PHILIP:We shot the AW images in December last year on the southern shores of Lake Titicaca, Bolivia. Our clothes are produced in nearby La Paz so it wasn’t too much trouble to bus everyone up there! It is the highest navigable lake in the world – at over 4 km above sea level it’s almost the height of Europe’s highest mountain. And that’s just the lake level, there are peaks towering above it in every direction! As well as being a little like going up in space, it feels like you have gone back in time. the local people fish and grow crops just as they would have done under the Incas 600 years ago. The rarified air and light combined with this ancient lifestyle give the place a wonderful other-worldliness. The perfect place for a magical photoshoot!

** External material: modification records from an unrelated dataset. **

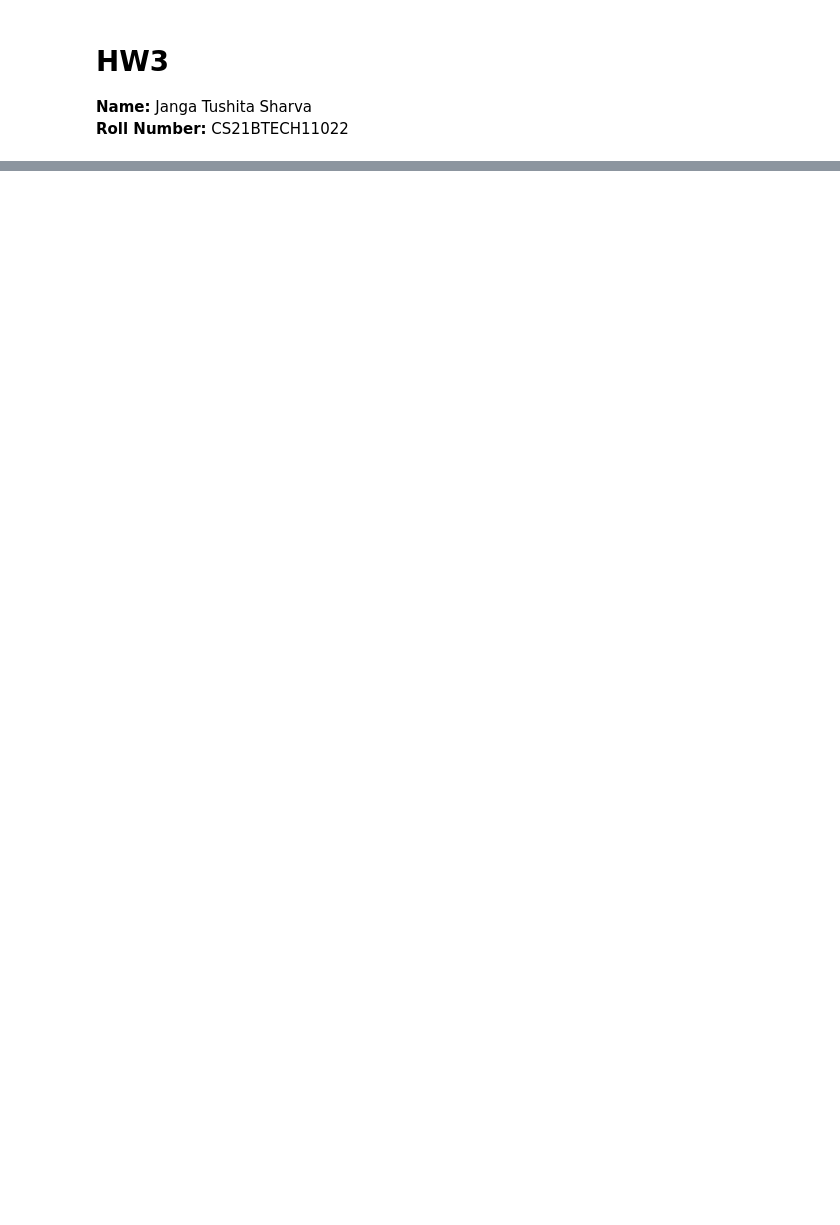
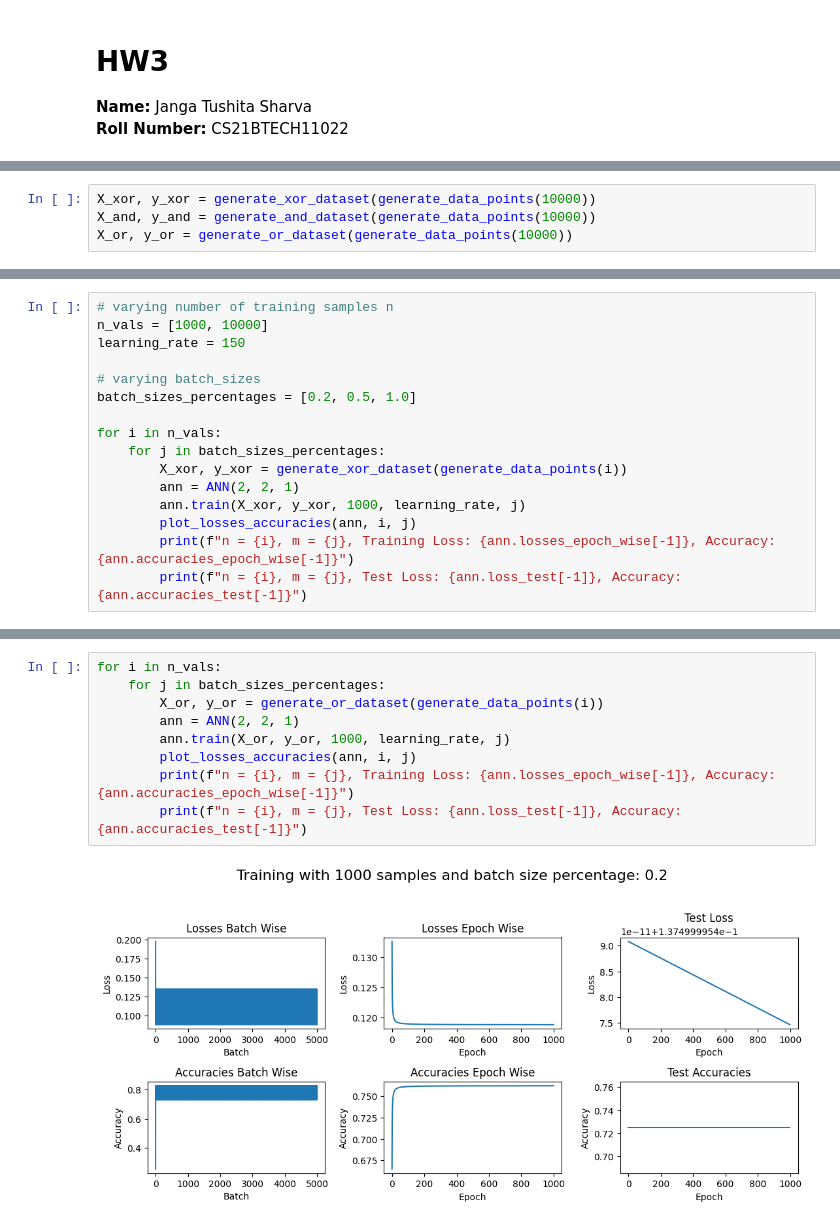
Before and after one commit to TushitaSharva/SEM7, a Jupyter notebook: AI5100/HW3/cs21btech11022-hw3.ipynb, the cells around one changed output, grey strips where cells are left out. Drawn from its saved outputs; the diff is of its cells as text; blank space fills up the shorter version.

```diff
--- a/AI5100/HW3/cs21btech11022-hw3.ipynb
+++ b/AI5100/HW3/cs21btech11022-hw3.ipynb
@@ -78,0 +43,4 @@ Truth table of XOR:
+# %%
+X_xor, y_xor = generate_xor_dataset(generate_data_points(10000))
+X_and, y_and = generate_and_dataset(generate_data_points(10000))
+X_or, y_or = generate_or_dataset(generate_data_points(10000))
@@ -78,0 +225,16 @@ Truth table of XOR:
+# %%
+# varying number of training samples n
+n_vals = [1000, 10000]
+learning_rate = 150
+
+# varying batch_sizes
+batch_sizes_percentages = [0.2, 0.5, 1.0]
+
+for i in n_vals:
+    for j in batch_sizes_percentages:
+        X_xor, y_xor = generate_xor_dataset(generate_data_points(i))
+        ann = ANN(2, 2, 1)
+        ann.train(X_xor, y_xor, 1000, learning_rate, j)
+        plot_losses_accuracies(ann, i, j)
+        print(f"n = {i}, m = {j}, Training Loss: {ann.losses_epoch_wise[-1]}, Accuracy: {ann.accuracies_epoch_wise[-1]}")
+        print(f"n = {i}, m = {j}, Test Loss: {ann.loss_test[-1]}, Accuracy: {ann.accuracies_test[-1]}")
@@ -78,0 +260,11 @@ Truth table of XOR:
+# %%
+for i in n_vals:
+    for j in batch_sizes_percentages:
+        X_or, y_or = generate_or_dataset(generate_data_points(i))
+        ann = ANN(2, 2, 1)
+        ann.train(X_or, y_or, 1000, learning_rate, j)
+        plot_losses_accuracies(ann, i, j)
+        print(f"n = {i}, m = {j}, Training Loss: {ann.losses_epoch_wise[-1]}, Accuracy: {ann.accuracies_epoch_wise[-1]}")
+        print(f"n = {i}, m = {j}, Test Loss: {ann.loss_test[-1]}, Accuracy: {ann.accuracies_test[-1]}")
+# %% [output]
+[figure, added]
```
Also changed, not shown: parts of 12 cells of this notebook, 1 other file.
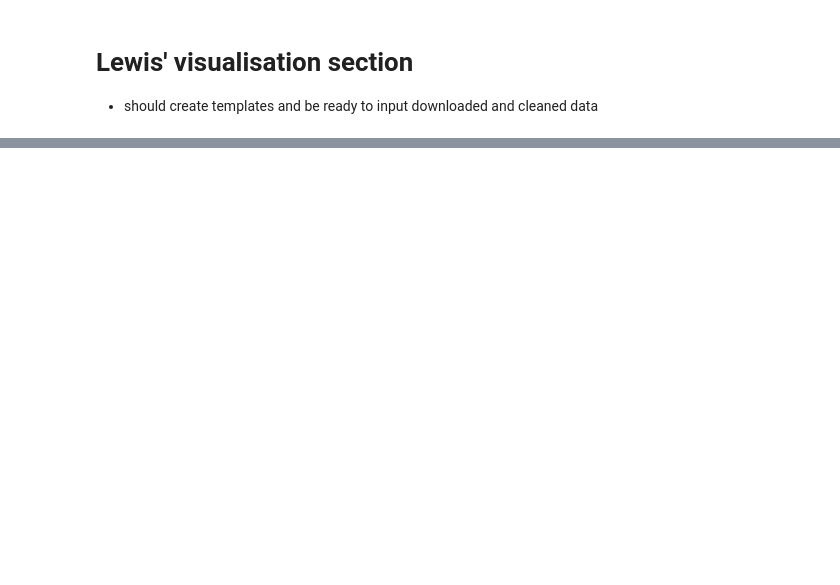
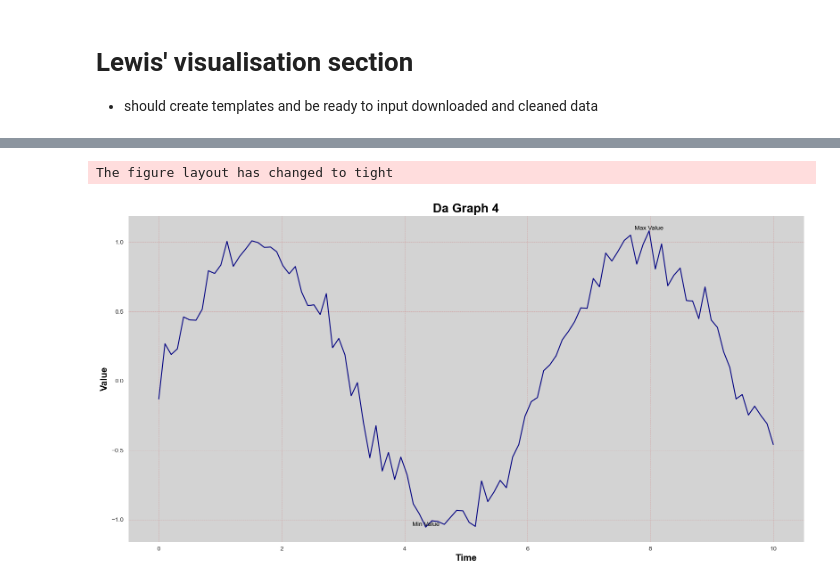
Before and after one commit to andy05t/EC1B1, a Jupyter notebook: Visualising_data.ipynb, the cells around one changed output, grey strips where cells are left out. Saved outputs shown, nothing was run; the diff lists cells and outputs as text; code cells hidden in the pictures; blank space fills up the shorter version.

Commit message:
Interactive lineplot update

```diff
--- a/Visualising_data.ipynb
+++ b/Visualising_data.ipynb
@@ -27,0 +80,48 @@ def histogram_plot_template(xlabel='', ylabel='', title=''):
+# %%
+def lineplot_template(data, x, y, xlabel='', ylabel='', title='', height='', aspect='', palette=None, annotations=None):
+
+    sns.relplot(data=data, x=x, y=y, kind='line', height=height, aspect=aspect, palette=palette, markers=True, dashes=False, color='navy')
+    plt.xlabel(xlabel, fontsize=15, fontweight='bold', color='black')
+    plt.ylabel(ylabel, fontsize=15, fontweight='bold', color='black')
+    plt.title(title, fontsize=20, fontweight='bold', color='black')
+    plt.grid(True, linestyle='--', linewidth=0.5, color='indianred', alpha=0.5)
+    plt.gca().set_facecolor('lightgray')
+
+    if annotations:
+        for annotation in annotations:
+            plt.text(annotation['x'], annotation['y'], annotation['text'], fontsize=10, color='black', ha='center', va='bottom')
+
+    plt.show()
+
+    fig = go.Figure()
+    for group, group_data in data.groupby(x):
+        fig.add_trace(go.Scatter(x=group_data[x], y=group_data[y], mode='lines+markers', name=group))
+    fig.update_layout(title=title, xaxis_title=xlabel, yaxis_title=ylabel, hovermode='closest')
+
+    if annotations:
+        for annotation in annotations:
+            fig.add_annotation(x=annotation['x'], y=annotation['y'], text=annotation['text'], showarrow=True, font=dict(size=10, color='black'), arrowhead=1, ax=0, ay=-40)
+
+    fig.show()
+# %%
+# This part is an ai generated dataset
+time_points = np.linspace(0, 10, 100)
+values = np.sin(time_points) + np.random.normal(0, 0.1, size=len(time_points))
+data = pd.DataFrame({'Time': time_points, 'Value': values})
+
+# This part must be added in before template is used
+max_value = data['Value'].max()
+max_index = data['Value'].idxmax()
+min_value = data['Value'].min()
+min_index = data['Value'].idxmin()
+
+annotations = [
+    {'x': data['Time'][max_index], 'y': max_value, 'text': 'Max Value'},
+    {'x': data['Time'][min_index], 'y': min_value, 'text': 'Min Value'}
+]
+
+
+lineplot_template(data=data, x='Time', y='Value', xlabel='Time', ylabel='Value', title='Da Graph 4', height=8, aspect=2, palette=None, annotations=annotations)
+# %% [output]
+The figure layout has changed to tight
+[figure, added]
```
Also changed, not shown: parts of 12 cells of this notebook.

FLUXLINGS:Who are the children in the shoot? They look they are having a great time.

PHILIP:The two blond children (Finn who is five and Jimmy who is one) are ours and the rest are the kids of the knitters and the photographer. It was a real adventure for them all as we managed to convince the fishermen to rent us a few boats. So the kids got to sail on lake Titicaca, making reed fishing rods and later played with carnival cow costumes, next to the bemused looking local cows. We finished up with a ceremony made by a genuine shaman who was a friend of one of the knitters. He made an offering for everyone present and for Waddler in the traditional Bolivia way.

FLUXLINGS:What gave you the idea for the label and how did it start?

PHILIP:We launched Waddler in December 2010 but conceived of the idea in 2009. We spent a year in South America setting everything up and then moved back to the UK from where we make regular trips back. The idea for the label came while living in Cusco, Peru and Marina couldn’t find any nice clothes for our son Finn. She had seen beautiful Alpaca wool for sale and so bought some and found some knitters to make some clothes to her designs. They turned out wonderfully and thus the idea for Waddler. We wanted to create a boutique kids brand that supported the idea of a free and wild childhood of independent kids relying on their own imagination and sense of adventure to have fun. Way too much over parenting these days! Our own adventures with our son were part of the inspiration for this kind of life.

FLUXLINGS:How does it work with your team/knitters in South America? Do you use all traditional craftspeople in the production?

PHILIP:Our clothes are produced by workshops of knitters in La Paz. Bolivia has ancient traditions of knitting and weaving that go back Millenia and are experts at working with fine Alpaca wool. We found them on our initial trip to Bolivia in 2009 by looking for the best quality work! We work to Fair Trade standards and ensure our knitters are paid more than 3 times the minimum wage. We also try to visit many of them in person every year and it’s always great to hear when someone has managed to save enough to build a house or buy a washing machine etc. We forget how lucky we have it in Europe.

FLUXLINGS:What is special about the Baby Alpaca wool you use in Waddler clothes?

PHILIP:Baby Alpaca is a name given to the fine hairs that grow on the belly of the animal – not necessarily from babies! It’s simply a very fine grade of hair. It’s super soft – similar to cashmere, hypoallergenic, thermic – has hollow fibres that trap heat/ release heat according to the temp, thereby allowing it to breath. It does not contain lanolin and so does not soak up stains, most food can be brushed off. Particularly good for kids! We also make cotton clothes as of this year – they are made from 100% organic pima cotton from Peru. Not live on the website yet, but they will be soon!

FLUXLINGS:The brand has a wonderful aesthetic from the design & clothing themselves, to the photography and even the South America wrapping paper I spotted on the site. What is your design background?

PHILIP:Well my background is in TV and print journalism and my wife’s in Drama and later in Art! Neither of us studied design but I don’t believe this is strictly necessary to be able to design something. All human beings are makers of things as my old Dad (a sculptor) used to say and I think he’s right. Both of us appreciate well made things from food to Art and I guess that sensibility transmits to our clothing designs. In fact Marina does most of the designing and I do most of the business, marketing etc. But there is a large amount of overlap.

FLUXLINGS:Where did you originally come from and where are you/is the brand based now?

PHILIP:I am from Cork in Ireland and Marina is from Fife, Scotland. Where we are based right now is a very good question. We have an office in Surrey where the business is based and we are currently looking for a home. Our ideal would be to spend half the year in South America and half in the UK. But the world is full of so many choices!

Waddler is available at